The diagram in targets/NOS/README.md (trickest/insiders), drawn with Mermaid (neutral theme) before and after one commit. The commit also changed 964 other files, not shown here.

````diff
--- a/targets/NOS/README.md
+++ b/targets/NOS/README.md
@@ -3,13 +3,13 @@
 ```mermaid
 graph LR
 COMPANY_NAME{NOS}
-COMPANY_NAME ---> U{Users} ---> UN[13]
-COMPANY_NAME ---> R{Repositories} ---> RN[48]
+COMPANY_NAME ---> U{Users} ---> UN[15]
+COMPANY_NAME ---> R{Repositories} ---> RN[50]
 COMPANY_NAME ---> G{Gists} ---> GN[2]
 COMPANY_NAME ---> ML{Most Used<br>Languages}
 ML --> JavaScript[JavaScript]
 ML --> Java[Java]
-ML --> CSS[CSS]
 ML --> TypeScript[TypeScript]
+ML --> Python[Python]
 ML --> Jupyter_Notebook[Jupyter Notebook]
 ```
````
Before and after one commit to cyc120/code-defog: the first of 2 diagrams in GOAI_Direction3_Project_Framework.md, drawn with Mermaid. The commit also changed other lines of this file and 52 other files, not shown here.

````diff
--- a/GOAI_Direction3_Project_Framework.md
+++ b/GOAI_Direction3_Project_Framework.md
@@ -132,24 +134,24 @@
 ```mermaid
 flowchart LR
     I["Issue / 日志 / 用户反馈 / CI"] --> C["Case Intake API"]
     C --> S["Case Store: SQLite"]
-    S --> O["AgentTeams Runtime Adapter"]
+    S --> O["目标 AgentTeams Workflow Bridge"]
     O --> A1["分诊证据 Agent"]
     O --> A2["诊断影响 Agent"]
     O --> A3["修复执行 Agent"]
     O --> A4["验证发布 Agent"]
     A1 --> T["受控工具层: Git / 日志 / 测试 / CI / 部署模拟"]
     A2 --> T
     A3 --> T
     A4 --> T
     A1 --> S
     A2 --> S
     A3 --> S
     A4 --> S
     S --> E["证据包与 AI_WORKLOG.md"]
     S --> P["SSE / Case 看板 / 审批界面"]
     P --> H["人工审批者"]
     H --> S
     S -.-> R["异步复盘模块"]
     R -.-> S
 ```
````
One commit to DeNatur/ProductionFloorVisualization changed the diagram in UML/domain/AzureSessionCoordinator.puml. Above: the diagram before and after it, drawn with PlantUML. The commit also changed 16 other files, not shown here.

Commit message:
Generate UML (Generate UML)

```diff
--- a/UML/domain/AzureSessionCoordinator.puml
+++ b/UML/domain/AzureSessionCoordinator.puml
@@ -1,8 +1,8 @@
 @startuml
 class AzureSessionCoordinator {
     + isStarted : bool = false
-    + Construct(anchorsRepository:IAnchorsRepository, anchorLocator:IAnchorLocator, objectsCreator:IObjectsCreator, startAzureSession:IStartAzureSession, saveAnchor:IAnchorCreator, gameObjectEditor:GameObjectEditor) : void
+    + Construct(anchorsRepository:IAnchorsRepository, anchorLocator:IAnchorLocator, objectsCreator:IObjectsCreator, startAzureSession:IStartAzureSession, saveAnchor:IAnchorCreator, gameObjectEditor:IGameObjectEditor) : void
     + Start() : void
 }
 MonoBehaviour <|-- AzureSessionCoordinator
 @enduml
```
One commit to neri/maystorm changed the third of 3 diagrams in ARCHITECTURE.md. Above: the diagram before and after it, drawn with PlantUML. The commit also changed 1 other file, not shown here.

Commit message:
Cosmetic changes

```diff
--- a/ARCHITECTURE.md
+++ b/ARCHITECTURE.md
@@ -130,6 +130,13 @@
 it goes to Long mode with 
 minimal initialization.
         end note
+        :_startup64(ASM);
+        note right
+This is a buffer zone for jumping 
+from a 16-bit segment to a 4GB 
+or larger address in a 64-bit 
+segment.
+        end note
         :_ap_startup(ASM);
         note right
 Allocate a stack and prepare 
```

Work task.
With nothing added or dropped, retype the listing above.

Exercise response.
The diagram in targets/NOS/README.md (trickest/insiders), drawn with Mermaid (neutral theme) before and after one commit. The commit also changed 964 other files, not shown here.

````diff
--- a/targets/NOS/README.md
+++ b/targets/NOS/README.md
@@ -3,13 +3,13 @@
 ```mermaid
 graph LR
 COMPANY_NAME{NOS}
-COMPANY_NAME ---> U{Users} ---> UN[13]
-COMPANY_NAME ---> R{Repositories} ---> RN[48]
+COMPANY_NAME ---> U{Users} ---> UN[15]
+COMPANY_NAME ---> R{Repositories} ---> RN[50]
 COMPANY_NAME ---> G{Gists} ---> GN[2]
 COMPANY_NAME ---> ML{Most Used<br>Languages}
 ML --> JavaScript[JavaScript]
 ML --> Java[Java]
-ML --> CSS[CSS]
 ML --> TypeScript[TypeScript]
+ML --> Python[Python]
 ML --> Jupyter_Notebook[Jupyter Notebook]
 ```
````
Before and after one commit to cyc120/code-defog: the first of 2 diagrams in GOAI_Direction3_Project_Framework.md, drawn with Mermaid. The commit also changed other lines of this file and 52 other files, not shown here.

````diff
--- a/GOAI_Direction3_Project_Framework.md
+++ b/GOAI_Direction3_Project_Framework.md
@@ -132,24 +134,24 @@
 ```mermaid
 flowchart LR
     I["Issue / 日志 / 用户反馈 / CI"] --> C["Case Intake API"]
     C --> S["Case Store: SQLite"]
-    S --> O["AgentTeams Runtime Adapter"]
+    S --> O["目标 AgentTeams Workflow Bridge"]
     O --> A1["分诊证据 Agent"]
     O --> A2["诊断影响 Agent"]
     O --> A3["修复执行 Agent"]
     O --> A4["验证发布 Agent"]
     A1 --> T["受控工具层: Git / 日志 / 测试 / CI / 部署模拟"]
     A2 --> T
     A3 --> T
     A4 --> T
     A1 --> S
     A2 --> S
     A3 --> S
     A4 --> S
     S --> E["证据包与 AI_WORKLOG.md"]
     S --> P["SSE / Case 看板 / 审批界面"]
     P --> H["人工审批者"]
     H --> S
     S -.-> R["异步复盘模块"]
     R -.-> S
 ```
````
One commit to DeNatur/ProductionFloorVisualization changed the diagram in UML/domain/AzureSessionCoordinator.puml. Above: the diagram before and after it, drawn with PlantUML. The commit also changed 16 other files, not shown here.

Commit message:
Generate UML (Generate UML)

```diff
--- a/UML/domain/AzureSessionCoordinator.puml
+++ b/UML/domain/AzureSessionCoordinator.puml
@@ -1,8 +1,8 @@
 @startuml
 class AzureSessionCoordinator {
     + isStarted : bool = false
-    + Construct(anchorsRepository:IAnchorsRepository, anchorLocator:IAnchorLocator, objectsCreator:IObjectsCreator, startAzureSession:IStartAzureSession, saveAnchor:IAnchorCreator, gameObjectEditor:GameObjectEditor) : void
+    + Construct(anchorsRepository:IAnchorsRepository, anchorLocator:IAnchorLocator, objectsCreator:IObjectsCreator, startAzureSession:IStartAzureSession, saveAnchor:IAnchorCreator, gameObjectEditor:IGameObjectEditor) : void
     + Start() : void
 }
 MonoBehaviour <|-- AzureSessionCoordinator
 @enduml
```
One commit to neri/maystorm changed the third of 3 diagrams in ARCHITECTURE.md. Above: the diagram before and after it, drawn with PlantUML. The commit also changed 1 other file, not shown here.

Commit message:
Cosmetic changes

```diff
--- a/ARCHITECTURE.md
+++ b/ARCHITECTURE.md
@@ -130,6 +130,13 @@
 it goes to Long mode with 
 minimal initialization.
         end note
+        :_startup64(ASM);
+        note right
+This is a buffer zone for jumping 
+from a 16-bit segment to a 4GB 
+or larger address in a 64-bit 
+segment.
+        end note
         :_ap_startup(ASM);
         note right
 Allocate a stack and prepare 
```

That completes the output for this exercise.